━━ GIVEN RECORDS ━━

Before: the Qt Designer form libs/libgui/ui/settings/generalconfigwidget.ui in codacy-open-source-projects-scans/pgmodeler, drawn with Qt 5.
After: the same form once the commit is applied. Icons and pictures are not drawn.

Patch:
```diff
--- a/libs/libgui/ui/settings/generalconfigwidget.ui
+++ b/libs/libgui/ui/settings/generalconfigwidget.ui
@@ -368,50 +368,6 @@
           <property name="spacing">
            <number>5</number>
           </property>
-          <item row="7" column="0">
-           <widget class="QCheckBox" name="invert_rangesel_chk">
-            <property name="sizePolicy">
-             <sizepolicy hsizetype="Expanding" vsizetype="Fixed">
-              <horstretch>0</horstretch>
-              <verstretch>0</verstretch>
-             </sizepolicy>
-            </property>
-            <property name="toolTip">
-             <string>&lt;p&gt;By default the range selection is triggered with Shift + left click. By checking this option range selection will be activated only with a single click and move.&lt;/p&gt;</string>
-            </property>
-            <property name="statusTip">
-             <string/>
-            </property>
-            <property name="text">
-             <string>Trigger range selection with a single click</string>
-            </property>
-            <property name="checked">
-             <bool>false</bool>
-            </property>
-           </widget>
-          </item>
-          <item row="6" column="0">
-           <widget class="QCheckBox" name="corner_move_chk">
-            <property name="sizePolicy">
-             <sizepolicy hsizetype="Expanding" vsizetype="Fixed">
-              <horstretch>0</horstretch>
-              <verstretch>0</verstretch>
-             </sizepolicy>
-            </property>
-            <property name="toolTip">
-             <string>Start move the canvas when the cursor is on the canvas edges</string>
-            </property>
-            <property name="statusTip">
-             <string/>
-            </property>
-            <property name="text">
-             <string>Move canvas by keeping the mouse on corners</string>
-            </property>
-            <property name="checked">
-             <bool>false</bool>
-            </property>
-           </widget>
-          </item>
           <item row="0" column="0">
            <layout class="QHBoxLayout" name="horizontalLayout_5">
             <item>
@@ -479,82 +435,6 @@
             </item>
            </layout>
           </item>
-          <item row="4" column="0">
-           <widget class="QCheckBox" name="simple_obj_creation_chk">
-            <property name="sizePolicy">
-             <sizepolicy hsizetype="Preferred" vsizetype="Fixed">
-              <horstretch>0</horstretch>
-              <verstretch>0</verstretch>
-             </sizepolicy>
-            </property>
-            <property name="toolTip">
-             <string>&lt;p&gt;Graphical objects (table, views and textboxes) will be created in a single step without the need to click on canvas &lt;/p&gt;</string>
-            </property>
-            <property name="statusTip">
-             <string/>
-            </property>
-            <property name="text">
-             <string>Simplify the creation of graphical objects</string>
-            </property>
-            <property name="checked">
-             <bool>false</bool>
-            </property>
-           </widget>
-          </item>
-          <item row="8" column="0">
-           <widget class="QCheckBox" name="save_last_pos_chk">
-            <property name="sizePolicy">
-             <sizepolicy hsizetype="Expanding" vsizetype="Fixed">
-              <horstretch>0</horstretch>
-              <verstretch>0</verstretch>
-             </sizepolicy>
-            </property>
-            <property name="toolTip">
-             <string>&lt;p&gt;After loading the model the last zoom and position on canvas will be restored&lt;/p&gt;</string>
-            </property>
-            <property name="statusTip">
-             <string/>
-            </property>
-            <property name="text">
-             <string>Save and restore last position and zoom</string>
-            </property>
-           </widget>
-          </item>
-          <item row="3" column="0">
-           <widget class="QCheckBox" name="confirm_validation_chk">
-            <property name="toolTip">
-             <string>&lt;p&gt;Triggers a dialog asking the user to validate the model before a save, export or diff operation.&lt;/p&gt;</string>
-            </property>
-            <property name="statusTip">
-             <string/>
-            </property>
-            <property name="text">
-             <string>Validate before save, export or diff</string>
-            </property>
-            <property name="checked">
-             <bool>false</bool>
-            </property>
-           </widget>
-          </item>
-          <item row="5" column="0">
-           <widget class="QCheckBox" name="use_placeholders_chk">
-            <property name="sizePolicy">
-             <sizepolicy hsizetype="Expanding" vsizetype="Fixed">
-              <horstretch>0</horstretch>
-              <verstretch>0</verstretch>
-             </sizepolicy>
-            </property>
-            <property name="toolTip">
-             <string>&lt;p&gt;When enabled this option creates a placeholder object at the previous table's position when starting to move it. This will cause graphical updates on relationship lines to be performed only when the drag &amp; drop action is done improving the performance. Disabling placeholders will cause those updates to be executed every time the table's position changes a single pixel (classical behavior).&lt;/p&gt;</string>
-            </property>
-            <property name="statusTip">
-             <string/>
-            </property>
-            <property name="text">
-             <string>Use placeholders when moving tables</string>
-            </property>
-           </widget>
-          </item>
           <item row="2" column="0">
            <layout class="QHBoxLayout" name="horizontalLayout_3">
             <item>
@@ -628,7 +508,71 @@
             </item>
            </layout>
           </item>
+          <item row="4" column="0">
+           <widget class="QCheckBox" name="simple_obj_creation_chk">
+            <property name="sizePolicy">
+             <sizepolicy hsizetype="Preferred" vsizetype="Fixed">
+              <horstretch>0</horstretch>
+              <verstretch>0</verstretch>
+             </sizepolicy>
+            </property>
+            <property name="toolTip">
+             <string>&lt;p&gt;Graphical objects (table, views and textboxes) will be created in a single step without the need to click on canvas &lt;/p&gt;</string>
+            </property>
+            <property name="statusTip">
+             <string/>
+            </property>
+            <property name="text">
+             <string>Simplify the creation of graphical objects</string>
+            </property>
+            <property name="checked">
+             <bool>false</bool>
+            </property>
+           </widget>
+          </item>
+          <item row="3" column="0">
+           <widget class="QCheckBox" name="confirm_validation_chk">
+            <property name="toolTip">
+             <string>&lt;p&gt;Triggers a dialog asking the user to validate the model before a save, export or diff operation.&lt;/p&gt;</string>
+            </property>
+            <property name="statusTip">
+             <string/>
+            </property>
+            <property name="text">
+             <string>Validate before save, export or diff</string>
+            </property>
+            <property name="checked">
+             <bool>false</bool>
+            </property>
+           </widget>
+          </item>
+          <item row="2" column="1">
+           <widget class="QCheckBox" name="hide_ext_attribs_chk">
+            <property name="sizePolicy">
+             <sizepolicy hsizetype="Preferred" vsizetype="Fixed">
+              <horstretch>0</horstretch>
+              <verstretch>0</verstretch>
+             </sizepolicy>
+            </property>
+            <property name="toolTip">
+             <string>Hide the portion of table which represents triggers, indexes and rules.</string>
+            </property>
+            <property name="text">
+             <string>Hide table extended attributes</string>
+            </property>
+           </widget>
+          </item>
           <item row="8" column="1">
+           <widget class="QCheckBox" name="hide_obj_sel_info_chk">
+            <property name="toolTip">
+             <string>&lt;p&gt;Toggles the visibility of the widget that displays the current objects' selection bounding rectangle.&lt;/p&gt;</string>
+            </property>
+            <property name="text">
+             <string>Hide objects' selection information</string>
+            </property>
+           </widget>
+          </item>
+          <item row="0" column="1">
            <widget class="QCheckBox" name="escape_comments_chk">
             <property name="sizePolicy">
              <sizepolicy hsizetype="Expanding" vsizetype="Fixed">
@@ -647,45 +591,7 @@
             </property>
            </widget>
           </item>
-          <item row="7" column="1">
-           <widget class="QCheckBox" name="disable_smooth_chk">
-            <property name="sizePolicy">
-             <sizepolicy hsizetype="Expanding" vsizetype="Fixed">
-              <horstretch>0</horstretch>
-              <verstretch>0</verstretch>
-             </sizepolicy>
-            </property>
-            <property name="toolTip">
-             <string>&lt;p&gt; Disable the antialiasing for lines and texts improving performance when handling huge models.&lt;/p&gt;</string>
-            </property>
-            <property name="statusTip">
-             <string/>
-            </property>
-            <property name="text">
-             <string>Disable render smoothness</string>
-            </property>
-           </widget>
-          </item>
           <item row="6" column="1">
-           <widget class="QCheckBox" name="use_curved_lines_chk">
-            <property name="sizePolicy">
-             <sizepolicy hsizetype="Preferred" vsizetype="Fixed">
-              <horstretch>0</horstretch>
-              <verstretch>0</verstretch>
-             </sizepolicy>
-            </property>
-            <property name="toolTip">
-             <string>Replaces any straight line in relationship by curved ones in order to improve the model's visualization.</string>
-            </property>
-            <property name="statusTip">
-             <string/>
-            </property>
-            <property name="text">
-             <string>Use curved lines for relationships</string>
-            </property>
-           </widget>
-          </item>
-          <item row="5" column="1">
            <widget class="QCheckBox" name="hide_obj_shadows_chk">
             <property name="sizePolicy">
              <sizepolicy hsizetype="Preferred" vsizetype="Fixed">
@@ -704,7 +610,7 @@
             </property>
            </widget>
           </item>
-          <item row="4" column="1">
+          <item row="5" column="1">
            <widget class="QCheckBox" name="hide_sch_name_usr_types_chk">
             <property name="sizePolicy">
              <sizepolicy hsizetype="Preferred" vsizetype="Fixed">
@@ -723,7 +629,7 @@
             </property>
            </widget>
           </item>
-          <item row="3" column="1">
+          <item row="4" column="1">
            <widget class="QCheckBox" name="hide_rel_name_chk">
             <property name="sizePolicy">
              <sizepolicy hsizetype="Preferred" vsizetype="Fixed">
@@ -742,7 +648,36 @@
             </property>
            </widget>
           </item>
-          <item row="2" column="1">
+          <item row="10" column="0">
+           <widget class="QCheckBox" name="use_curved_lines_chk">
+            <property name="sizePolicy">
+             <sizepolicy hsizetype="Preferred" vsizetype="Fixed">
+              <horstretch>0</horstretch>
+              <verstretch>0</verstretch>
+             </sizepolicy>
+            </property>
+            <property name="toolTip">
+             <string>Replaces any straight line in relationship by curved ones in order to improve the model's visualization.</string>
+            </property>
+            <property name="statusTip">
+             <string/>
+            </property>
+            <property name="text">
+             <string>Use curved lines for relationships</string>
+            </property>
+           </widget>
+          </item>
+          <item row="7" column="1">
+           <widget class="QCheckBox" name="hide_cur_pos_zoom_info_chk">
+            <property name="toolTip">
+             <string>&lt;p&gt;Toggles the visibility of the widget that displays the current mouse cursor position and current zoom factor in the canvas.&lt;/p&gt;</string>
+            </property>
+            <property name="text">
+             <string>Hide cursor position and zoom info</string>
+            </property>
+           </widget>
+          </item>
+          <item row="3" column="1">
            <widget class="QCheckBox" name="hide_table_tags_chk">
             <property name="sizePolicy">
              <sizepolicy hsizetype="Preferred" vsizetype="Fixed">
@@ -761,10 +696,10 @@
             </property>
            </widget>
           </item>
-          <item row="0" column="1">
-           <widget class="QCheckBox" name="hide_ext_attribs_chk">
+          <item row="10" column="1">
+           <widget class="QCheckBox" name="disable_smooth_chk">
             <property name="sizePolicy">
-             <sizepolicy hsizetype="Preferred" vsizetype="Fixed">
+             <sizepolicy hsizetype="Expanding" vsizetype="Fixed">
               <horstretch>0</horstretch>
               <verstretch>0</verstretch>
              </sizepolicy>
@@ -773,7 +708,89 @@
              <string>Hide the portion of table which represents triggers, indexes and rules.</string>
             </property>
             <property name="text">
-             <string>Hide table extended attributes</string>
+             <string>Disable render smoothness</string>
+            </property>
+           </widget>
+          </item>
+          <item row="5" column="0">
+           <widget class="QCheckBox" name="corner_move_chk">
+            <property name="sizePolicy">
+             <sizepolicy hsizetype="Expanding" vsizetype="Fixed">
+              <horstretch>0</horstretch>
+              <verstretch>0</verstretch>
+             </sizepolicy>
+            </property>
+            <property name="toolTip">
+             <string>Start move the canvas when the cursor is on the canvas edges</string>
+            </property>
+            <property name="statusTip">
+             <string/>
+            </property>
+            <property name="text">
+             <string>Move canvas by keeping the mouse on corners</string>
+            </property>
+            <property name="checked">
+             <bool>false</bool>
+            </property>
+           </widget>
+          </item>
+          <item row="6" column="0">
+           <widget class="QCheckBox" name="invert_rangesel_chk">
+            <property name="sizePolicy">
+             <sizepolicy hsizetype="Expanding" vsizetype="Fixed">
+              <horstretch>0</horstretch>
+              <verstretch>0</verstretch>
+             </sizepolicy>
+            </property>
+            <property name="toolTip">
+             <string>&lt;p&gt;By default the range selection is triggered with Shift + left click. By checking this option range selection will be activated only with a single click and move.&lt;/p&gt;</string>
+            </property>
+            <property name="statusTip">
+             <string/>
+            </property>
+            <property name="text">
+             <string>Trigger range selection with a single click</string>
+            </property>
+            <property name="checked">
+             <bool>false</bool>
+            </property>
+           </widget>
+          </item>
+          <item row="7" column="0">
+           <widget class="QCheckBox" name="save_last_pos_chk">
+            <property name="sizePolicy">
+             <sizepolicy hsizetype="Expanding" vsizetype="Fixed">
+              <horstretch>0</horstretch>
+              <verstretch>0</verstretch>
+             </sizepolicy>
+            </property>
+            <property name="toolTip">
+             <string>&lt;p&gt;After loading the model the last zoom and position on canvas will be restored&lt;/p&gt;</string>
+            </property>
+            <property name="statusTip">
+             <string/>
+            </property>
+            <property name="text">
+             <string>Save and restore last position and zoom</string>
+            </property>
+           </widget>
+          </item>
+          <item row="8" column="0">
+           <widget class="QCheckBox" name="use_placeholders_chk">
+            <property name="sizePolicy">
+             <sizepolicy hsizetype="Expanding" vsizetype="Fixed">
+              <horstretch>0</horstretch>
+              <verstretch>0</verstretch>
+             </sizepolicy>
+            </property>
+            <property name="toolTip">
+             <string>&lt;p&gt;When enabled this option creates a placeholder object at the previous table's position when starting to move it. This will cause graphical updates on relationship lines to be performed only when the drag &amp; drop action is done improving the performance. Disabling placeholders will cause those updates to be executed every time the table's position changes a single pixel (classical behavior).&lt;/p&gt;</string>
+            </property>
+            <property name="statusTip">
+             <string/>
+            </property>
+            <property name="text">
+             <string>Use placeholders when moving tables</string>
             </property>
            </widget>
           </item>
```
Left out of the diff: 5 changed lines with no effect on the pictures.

━━━

*EXERCISE REQUIREMENTS*:
Your response should contain each line of the entries above that holds the string "position".

*RESPONSE TO THIS EXERCISE*:
-             <string>&lt;p&gt;After loading the model the last zoom and position on canvas will be restored&lt;/p&gt;</string>
-             <string>Save and restore last position and zoom</string>
-             <string>&lt;p&gt;When enabled this option creates a placeholder object at the previous table's position when starting to move it. This will cause graphical updates on relationship lines to be performed only when the drag &amp; drop action is done improving the performance. Disabling placeholders will cause those updates to be executed every time the table's position changes a single pixel (classical behavior).&lt;/p&gt;</string>
+             <string>&lt;p&gt;Toggles the visibility of the widget that displays the current mouse cursor position and current zoom factor in the canvas.&lt;/p&gt;</string>
+             <string>Hide cursor position and zoom info</string>
+             <string>&lt;p&gt;After loading the model the last zoom and position on canvas will be restored&lt;/p&gt;</string>
+             <string>Save and restore last position and zoom</string>
+             <string>&lt;p&gt;When enabled this option creates a placeholder object at the previous table's position when starting to move it. This will cause graphical updates on relationship lines to be performed only when the drag &amp; drop action is done improving the performance. Disabling placeholders will cause those updates to be executed every time the table's position changes a single pixel (classical behavior).&lt;/p&gt;</string>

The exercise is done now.